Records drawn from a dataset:
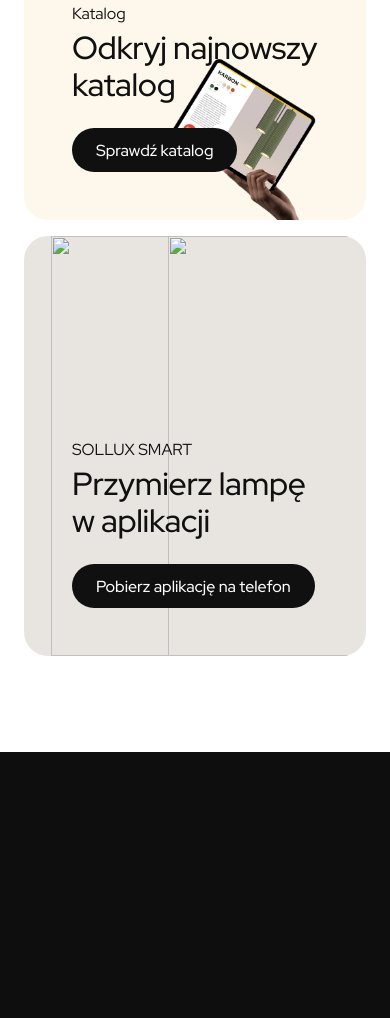
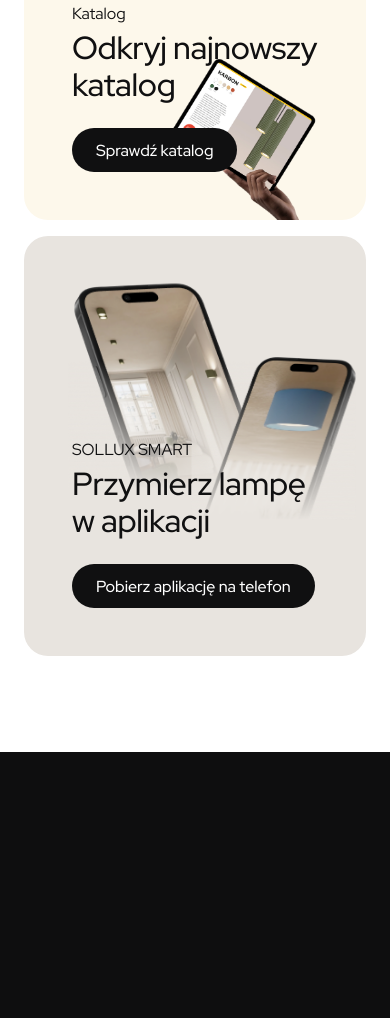
Before and after one commit to omgblaay/IdoSell, a plain HTML site: page index.html in a window 390 px wide. Shown: the part 2389-3407 px from the top of the page. Drawn offline with Linux system fonts and the light colour scheme; files whose address does not match are found by name.

Commit message:
card -> phones position fix

```diff
--- a/index.html
+++ b/index.html
@@ -330,12 +330,12 @@
         <div class="tile__media">
           <img
             class="tile__phone tile__phone--a"
-            src="assets/smart-1.png"
+            src="assets/Phone2.png"
             alt=""
           />
           <img
             class="tile__phone tile__phone--b"
-            src="assets/smart-2.png"
+            src="assets/Phone.png"
             alt=""
           />
         </div>
--- a/style.css
+++ b/style.css
@@ -290,10 +290,12 @@ button {
 }
 
 @keyframes lamp-bob {
+
   0%,
   100% {
     transform: translateY(0);
   }
+
   50% {
     transform: translateY(-8px);
   }
@@ -375,13 +377,11 @@ button {
   position: absolute;
   inset: 0;
   clip-path: polygon(37% 0, 63% 0, 100% 100%, 0 100%);
-  background: radial-gradient(
-    ellipse 65% 95% at 50% 0,
-    rgba(255, 249, 219, 0.78) 0%,
-    rgba(255, 239, 190, 0.42) 38%,
-    rgba(255, 225, 166, 0.16) 68%,
-    transparent 100%
-  );
+  background: radial-gradient(ellipse 65% 95% at 50% 0,
+      rgba(255, 249, 219, 0.78) 0%,
+      rgba(255, 239, 190, 0.42) 38%,
+      rgba(255, 225, 166, 0.16) 68%,
+      transparent 100%);
 }
 
 .lamp[aria-pressed="true"] .lamp__face,
@@ -590,7 +590,7 @@ button {
   overflow: hidden;
 }
 
-.tile__media > img {
+.tile__media>img {
   position: absolute;
   width: 100%;
   height: 100%;
@@ -599,15 +599,15 @@ button {
   will-change: transform;
 }
 
-.tile:hover .tile__media > img {
+.tile:hover .tile__media>img {
   transform: scale(1.1);
 }
 
-.tile--thoro .tile__media > img {
+.tile--thoro .tile__media>img {
   object-position: center 20%;
 }
 
-.tile--configurator .tile__media > img {
+.tile--configurator .tile__media>img {
   object-fit: contain;
   object-position: right center;
   top: 0;
@@ -616,7 +616,7 @@ button {
   height: 100%;
 }
 
-.tile--catalog .tile__media > img {
+.tile--catalog .tile__media>img {
   object-fit: contain;
   object-position: right bottom;
   left: 30%;
@@ -624,22 +624,24 @@ button {
   height: 100%;
 }
 
-.tile--app .tile__phone {
+
+/* Smaller interior phone, fading out at the bottom as in the Figma card. */
+.tile__phone--a {
+  left: 13%;
+  top: 10%;
+  height: 50% !important;
+  width: auto !important;
   object-fit: contain;
+  /* mask-image: linear-gradient(to bottom, #000 55%, transparent 100%);
+  -webkit-mask-image: linear-gradient(to bottom, #000 55%, transparent 100%); */
 }
 
-.tile__phone--a {
-  left: 8%;
-  top: 0;
-  width: 45%;
-  height: 100%;
-}
-
+/* Large lamp phone on the right, cropped by the card's bottom edge. */
 .tile__phone--b {
-  left: 42%;
-  top: 0;
-  width: 45%;
-  height: 100%;
+  left: 47%;
+  top: 25%;
+  width: 52% !important;
+  height: auto !important;
 }
 
 .tile__body {
@@ -808,7 +810,7 @@ button {
   padding-left: 0;
 }
 
-.footer__block + .footer__block {
+.footer__block+.footer__block {
   border-left: 1px solid #e5e5e5;
 }
 
@@ -870,6 +872,7 @@ button {
 /* ---------- Responsive ---------- */
 
 @media (max-width: 900px) {
+
   .container,
   .hero__content {
     width: calc(100% - 48px);
@@ -949,6 +952,7 @@ button {
 }
 
 @media (prefers-reduced-motion: reduce) {
+
   *,
   *::before,
   *::after {
```
Also changed, not shown: .preview.html (added).
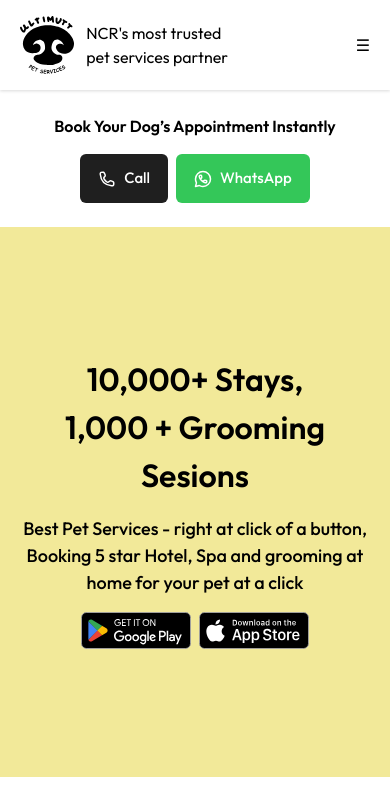
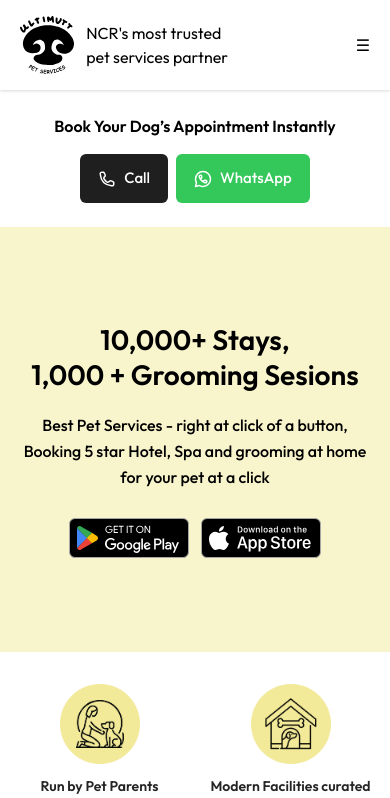
Before and after one commit to danishrpatechnologies/ultimutt, a React (Vite) app: page / in a window 390 px wide. Shown: the top 798 px of the page. Built offline with nearby package versions, Linux system fonts and the light colour scheme.

Commit message:
hero section optimized

```diff
--- a/src/home.tsx
+++ b/src/home.tsx
@@ -9,28 +9,31 @@
       className='relative
         bg-[url("/images/dog-img.png")]
         bg-no-repeat
-      bg-left
+        bg-center md:bg-left
         bg-[#f2e999]
-      min-h-[550px]
+        min-h-[425px] md:min-h-[550px]
         flex flex-col
         items-center
         justify-center
         px-4
         md:px-0'
     >
+      {/* MOBILE BACKGROUND OPACITY (50%) */}
+      <div className="absolute inset-0 bg-white/50 md:hidden" />
+
       {/* CONTENT */}
-      <div className="flex mx-auto flex-col items-center text-center gap-y-4 max-w-[750px] w-full z-10">
-        <h2 className="text-[32px] md:text-[48px] font-semibold">
+      <div className="flex mx-auto flex-col items-center text-center gap-y-5 md:gap-y-4 max-w-[750px] w-full z-10">
+        <h2 className="text-[28px] leading-tight md:text-[48px] font-semibold">
           10,000+ Stays,
           <br /> 1,000 + Grooming Sesions
         </h2>
 
-        <span className="text-[18px] md:text-[26px] font-medium">
+        <span className="text-[16px] leading-relaxed md:text-[26px] font-medium">
           Best Pet Services - right at click of a button, Booking 5 star Hotel,
           Spa and grooming at home for your pet at a click
         </span>
 
-        <div className="flex gap-2 justify-center">
+        <div className="flex gap-3 justify-center mt-2 md:mt-0">
           <a
             href="https://play.google.com/"
             target="_blank"
@@ -39,7 +42,7 @@
             <img
               src={playStore}
               alt="Google Play"
-              className="aspect-[12/4] w-[110px] md:w-[120px]"
+              className="aspect-[12/4] w-[120px] md:w-[120px]"
             />
           </a>
 
@@ -51,13 +54,13 @@
             <img
               src={appStore}
               alt="App Store"
-              className="aspect-[12/4] w-[110px] md:w-[120px]"
+              className="aspect-[12/4] w-[120px] md:w-[120px]"
             />
           </a>
         </div>
       </div>
 
-      {/* PHONE MOCKUP */}
+      {/* DESKTOP PHONE MOCKUP (UNCHANGED, HIDDEN ON MOBILE) */}
       <img
         src="src/assets/i-phone-mockup.png"
         alt=""
```
Lines whose indentation alone changed are shown as unchanged.
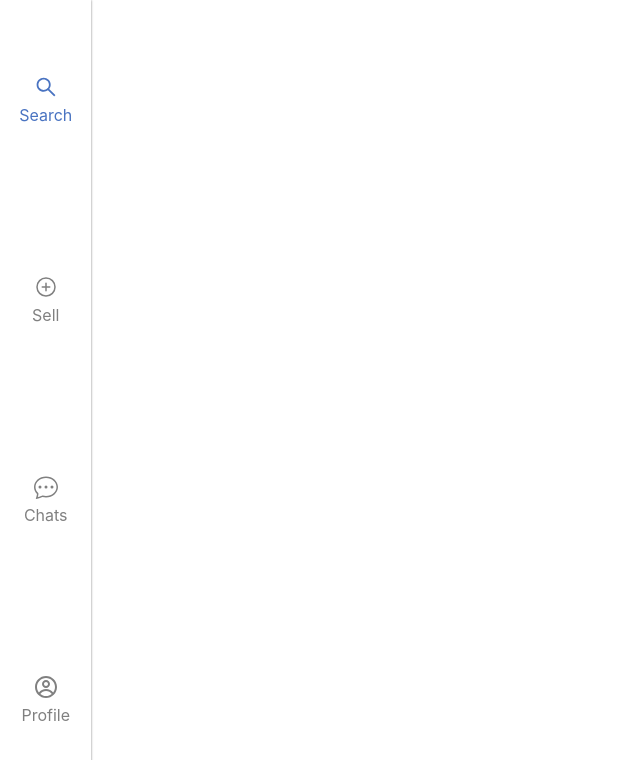
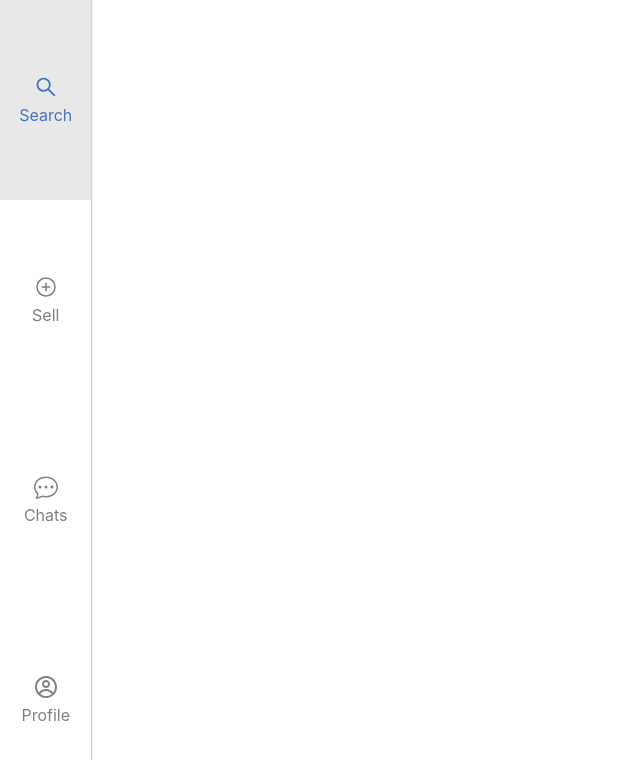
Before and after one commit to VladBrok/payback, a Next.js app: page / in a window 1280 px wide. Shown: the top 760 px of the page, without its empty margins (0-640 px from the left). Built offline with nearby package versions, Linux system fonts and the light colour scheme.

Commit message:
Add new color to the Menu component

```diff
--- a/components/Menu/Menu.module.scss
+++ b/components/Menu/Menu.module.scss
@@ -17,7 +17,6 @@
     flex-direction: column;
     width: fit-content;
     height: 100vh;
-    padding: 0 0.4rem;
   }
 
   @mixin item {
@@ -25,6 +24,10 @@
     flex: 1 1 0;
     align-items: center;
     justify-content: center;
+
+    @media (min-width: b.$md) {
+      padding: 0 0.4rem;
+    }
   }
 
   .item {
@@ -34,6 +37,7 @@
   .active-item {
     @include item;
     color: c.$highlight;
+    background: c.$background-highlight;
   }
 
   .link {
@@ -43,11 +47,16 @@
     align-items: center;
     justify-content: center;
     padding: min(0.8rem, 2vh);
+
     text-transform: capitalize;
     cursor: pointer;
 
     .icon {
       font-size: 1.5rem;
     }
+
+    &:hover {
+      color: c.$highlight;
+    }
   }
 }
--- a/styles/colors.scss
+++ b/styles/colors.scss
@@ -1,3 +1,4 @@
 $text-primary: black;
 $text-secondary: gray;
 $highlight: rgb(73, 115, 193);
+$background-highlight: rgb(233, 232, 232);
```
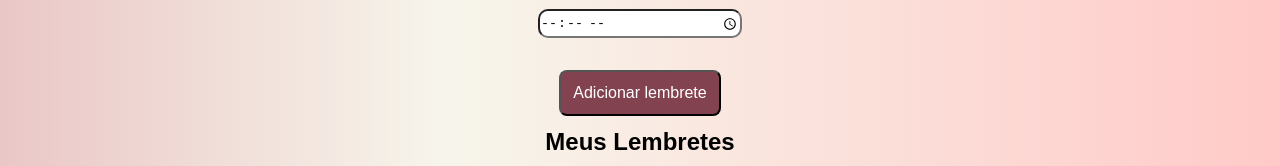
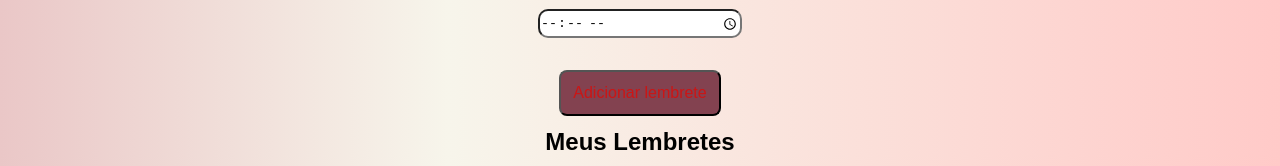
Before and after one commit to jxmillys/github, a plain HTML site: page index.html in a window 1280 px wide. Shown: the part 619-785 px from the top of the page. Drawn offline with Linux system fonts and the light colour scheme.

Commit message:
alteraçao feita

```diff
--- a/index.css
+++ b/index.css
@@ -40,7 +40,7 @@ button {
 	align-self: center;
 	background-color: #834250; /* ROSA */
 	border-radius: 8px;
-	color: white;
+	color: rgb(204, 21, 21);
 	padding: 12px;
 	text-align: center;
 	text-decoration: none;
```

● YOUR INSTRUCTIONS: Pick from the records each line that contains the word "home" and show it.

● RESPONSE FOR THIS EXERCISE:
--- a/src/home.tsx
+++ b/src/home.tsx
           Spa and grooming at home for your pet at a click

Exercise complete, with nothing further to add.